Henry Urrutia, rf, Orioles: Urrutia’s excellent U.S. debut got a little better on Wednesday, when he went 5-for-5 against Gwinnett for the first five-hit game this season. Since going 0-for-3 in his Triple-A Norfolk debut on June 30, Urrutia has put together a nine-game hitting streak. He now has a .365 average in the International League to go with his .365 Double-A average before his promotion. As a 26-year-old with plenty of major league experience in Cuba, Urrutia is not exactly your average first-year pro. He appears to be ready to pitch in if Baltimore needs outfield help in the second half.
Jose Ramirez, rhp, Yankees: Ramirez was the talks of Yankees spring-training camp thanks to his outstanding arm. What we’ve seen this year is the good and bad of Ramirez. He earned a promotion to Triple-A Scranton/Wilkes-Barre by going 1-3, 2.76 at Double-A Trenton, but since his promotion, he’s battled control problems which were quite evident on Wednesday.
Against Rochester, Ramirez was knocked out after 1 1/3 innings. He allowed two hits and walked four to give up three runs, two of which were earned. He needed 56 pitches to get those four outs, throwing just 26 for strikes. Ramirez has walked 18 in 23 innings since his promotion, and despite having one of the best arms in the organization, he’s still a ways away from being ready to help the big league club.
Michael Ynoa, rhp, Athletics: Ynoa’s long road back to health finally came together in the low Class A Midwest League this year. Still treated cautiously by the A’s as they remember his previous bouts with elbow tendinitis in 2009 and a Tommy John surgery in 2011, Ynoa was slowly lengthened out to produce some dominating performances for Beloit. Ynoa allowed just five earned runs in his final five starts in the Midwest League, leading to an early-July promotion to the much tougher pitching environments of the California League.

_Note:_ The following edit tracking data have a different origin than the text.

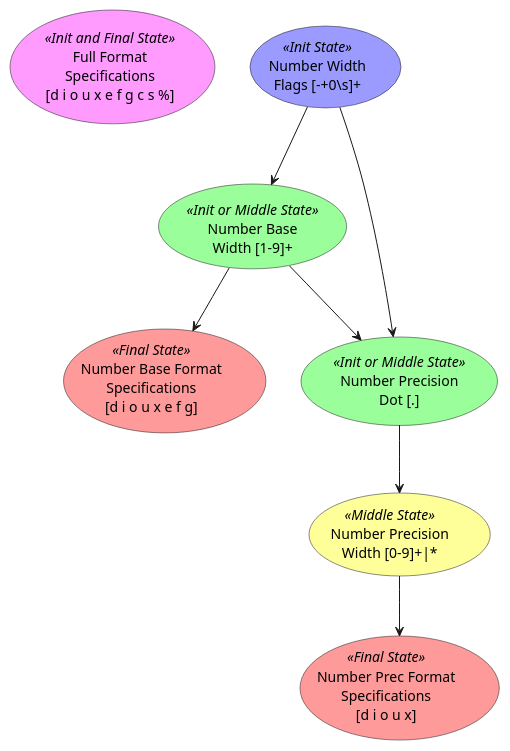
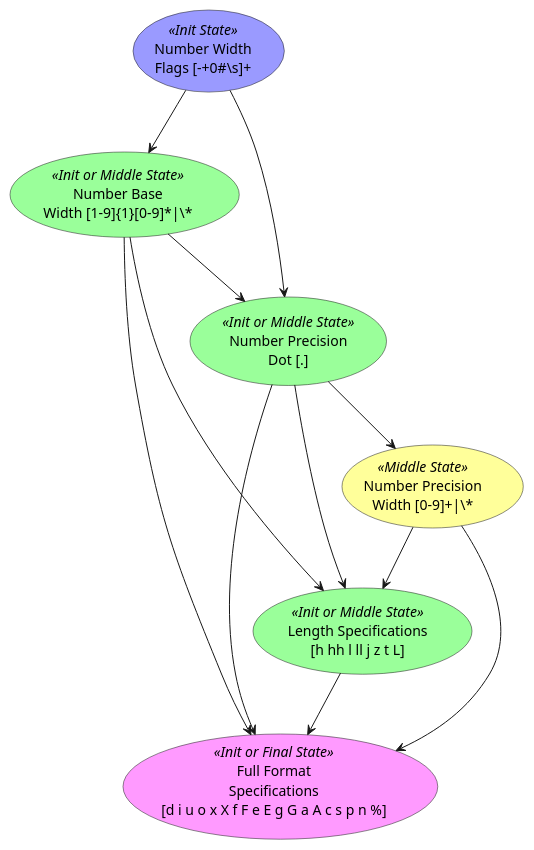
One commit to eshcom/geany changed the diagram in uml/formatseq_c_py.pu. Above: the diagram before and after it, drawn with PlantUML. The commit also changed 3 other files, not shown here.

Commit message:
improved and refactored FormatSequence struct

```diff
--- a/uml/formatseq_c_py.pu
+++ b/uml/formatseq_c_py.pu
@@ -1,36 +1,48 @@
 @startuml
 skinparam componentStyle uml2
 top to bottom direction
 
 skinparam usecase {
 	'S=40, V=100, H=240	(blue)
 	BackgroundColor<<Init State>> #9A9AFF
 	'S=40, V=100, H=300	(purple)
-	BackgroundColor<<Init and Final State>> #FF9AFF
+	BackgroundColor<<Init or Final State>> #FF9AFF
 	'S=40, V=100, H=120	(green)
 	BackgroundColor<<Init or Middle State>> #9AFF9A
 	'S=40, V=100, H=60	(yellow)
 	BackgroundColor<<Middle State>> #FFFF9A
 	'S=40, V=100, H=0	(red)
 	BackgroundColor<<Final State>> #FF9A9A
 }
 
-usecase (Full Format\nSpecifications\n[d i o u x e f g c s %]) as format_full_spec <<Init and Final State>>
+'A format specifier follows this prototype:
+'%[flags][width][.precision][length]specifier
 
-usecase (Number Width\nFlags [-+0\s]+) as format_num_flag <<Init State>>
+usecase (Length Specifications\n[h hh l ll j z t L]) as format_len_spec <<Init or Middle State>>
 
-usecase (Number Base\nWidth [1-9]+) as format_num_base_width <<Init or Middle State>>
-usecase (Number Base Format\nSpecifications\n[d i o u x e f g]) as format_num_base_spec <<Final State>>
+usecase (Full Format\nSpecifications\n[d i u o x X f F e E g G a A c s p n %]) as format_full_spec <<Init or Final State>>
+
+usecase (Number Width\nFlags [-+0#\s]+) as format_num_flag <<Init State>>
+
+usecase (Number Base\nWidth [1-9]{1}[0-9]*|\*) as format_num_base_width <<Init or Middle State>>
 
 usecase (Number Precision\nDot [.]) as format_num_prec_dot <<Init or Middle State>>
-usecase (Number Precision\nWidth [0-9]+|*) as format_num_prec_width <<Middle State>>
-usecase (Number Prec Format\nSpecifications\n[d i o u x]) as format_num_prec_spec <<Final State>>
+usecase (Number Precision\nWidth [0-9]+|\*) as format_num_prec_width <<Middle State>>
 
 format_num_flag --> format_num_base_width
 format_num_flag --> format_num_prec_dot
-format_num_base_width --> format_num_base_spec
+
 format_num_base_width --> format_num_prec_dot
+format_num_base_width --> format_len_spec
+format_num_base_width --> format_full_spec
+
 format_num_prec_dot --> format_num_prec_width
-format_num_prec_width --> format_num_prec_spec
+format_num_prec_dot --> format_len_spec
+format_num_prec_dot --> format_full_spec
+
+format_num_prec_width --> format_len_spec
+format_num_prec_width --> format_full_spec
+
+format_len_spec --> format_full_spec
 
 @enduml
```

Ynoa has quickly found out how much tougher the Cal League really is. After being shelled for seven runs (five earned) in his first Cal League start, Ynoa gave up six runs on nine hits in 3 2/3 innings last night. After giving up three home runs in 55 innings in the MWL, he’s now given up two in eight innings in high Class A.
Chris Colabello, 1b/rf, Twins: The last two years of Colabello’s career have been a payoff for the previous seven. After spending seven years dominating the independent Can-Am League, he finally got his shot at affiliated ball with a contract to join the Twins in 2012. Since then, he’s starred for Team Italy in the World Baseball Classic and made his big league debut. Along the way, he’s put together one of the best seasons in the minors this year. Playing at Triple-A Rochester, Colabello leads all minor leaguers with a 1.091 OPS, and he hit his 23rd home run of the season and his second in two nights on Wednesday.
If he doesn’t get called back up to majors, Colabello has a shot at winning both the traditional and new-school (batting average, on-base percentage, slugging) International League triple crowns. With a .357 average, Colabello leads the IL by nearly 20 points. The only two IL hitters within 100 points of his league-leading .656 slugging percentage are both currently playing in the big leagues. He’s also second in the league in OBP (.435) and second in home runs, two behind league leader Mauro Gomez. Colabello also leads the league with 72 RBIs.
George Springer, cf, Astros: The Minor League Player of the Year race is going to be interesting, with Byron Buxton, Miguel Sano, Maikel Franco, Taijuan Walker and Archie Bradley among a group of solid contenders for the award. But Triple-A Oklahoma City’s Springer is making a pretty strong case for being the frontrunner with two months of the season to go. Springer homered again at Round Rock on Wednesday, moving into second place in the minors with his 26th home run overall. (Hickory’s Ryan Rua leads all the minors with 28.)
The home run was Springer’s fifth in the past four games and extended his now 13-game hitting streak. He still strikes out a lot (nine times in 33 at-bats this month), but Springer has also drawn seven walks in that time. Combine those walks with his .417 average since his promotion to Triple-A and you get an extremely healthy .525 OBP. And of course, when Springer reaches base, he’s more dangerous than your average slugger. He has 28 steals in 34 attempts this year.